BEGIN

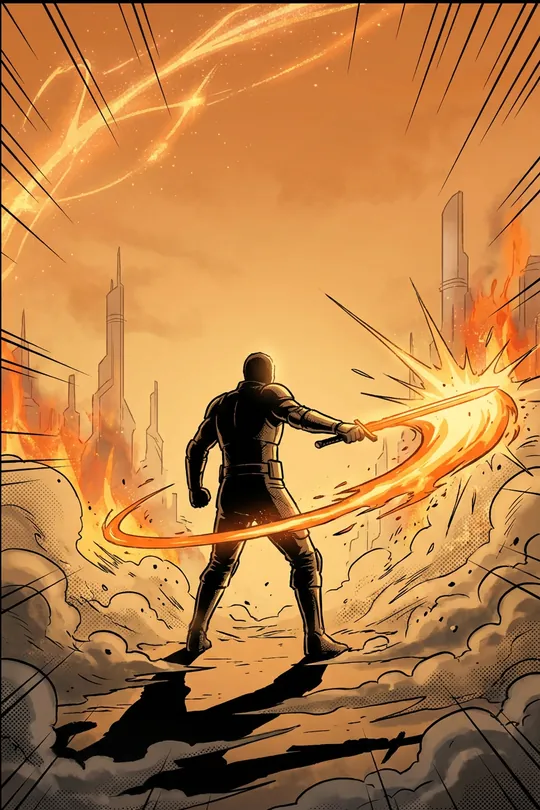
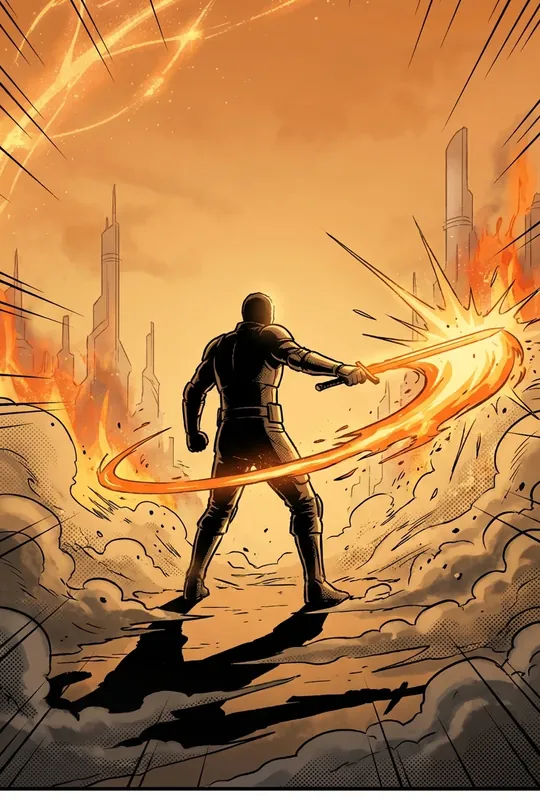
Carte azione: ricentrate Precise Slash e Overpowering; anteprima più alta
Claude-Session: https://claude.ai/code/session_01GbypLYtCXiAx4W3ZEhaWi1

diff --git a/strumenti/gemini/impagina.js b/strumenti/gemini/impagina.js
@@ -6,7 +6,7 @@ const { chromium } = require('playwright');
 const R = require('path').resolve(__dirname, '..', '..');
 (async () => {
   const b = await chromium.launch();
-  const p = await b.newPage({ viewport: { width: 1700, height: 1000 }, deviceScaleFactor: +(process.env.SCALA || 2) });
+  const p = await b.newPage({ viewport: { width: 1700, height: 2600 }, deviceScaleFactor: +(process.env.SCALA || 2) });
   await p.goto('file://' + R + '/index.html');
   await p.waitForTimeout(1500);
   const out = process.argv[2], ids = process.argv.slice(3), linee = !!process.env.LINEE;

END

Exercise directions
Set the lines above down again, word for word, from the first through the one containing "await p.goto('file://' +"; pictures excluded.

Answer box
Carte azione: ricentrate Precise Slash e Overpowering; anteprima più alta
Claude-Session: https://claude.ai/code/session_01GbypLYtCXiAx4W3ZEhaWi1

diff --git a/strumenti/gemini/impagina.js b/strumenti/gemini/impagina.js
@@ -6,7 +6,7 @@ const { chromium } = require('playwright');
 const R = require('path').resolve(__dirname, '..', '..');
 (async () => {
   const b = await chromium.launch();
-  const p = await b.newPage({ viewport: { width: 1700, height: 1000 }, deviceScaleFactor: +(process.env.SCALA || 2) });
+  const p = await b.newPage({ viewport: { width: 1700, height: 2600 }, deviceScaleFactor: +(process.env.SCALA || 2) });
   await p.goto('file://' + R + '/index.html');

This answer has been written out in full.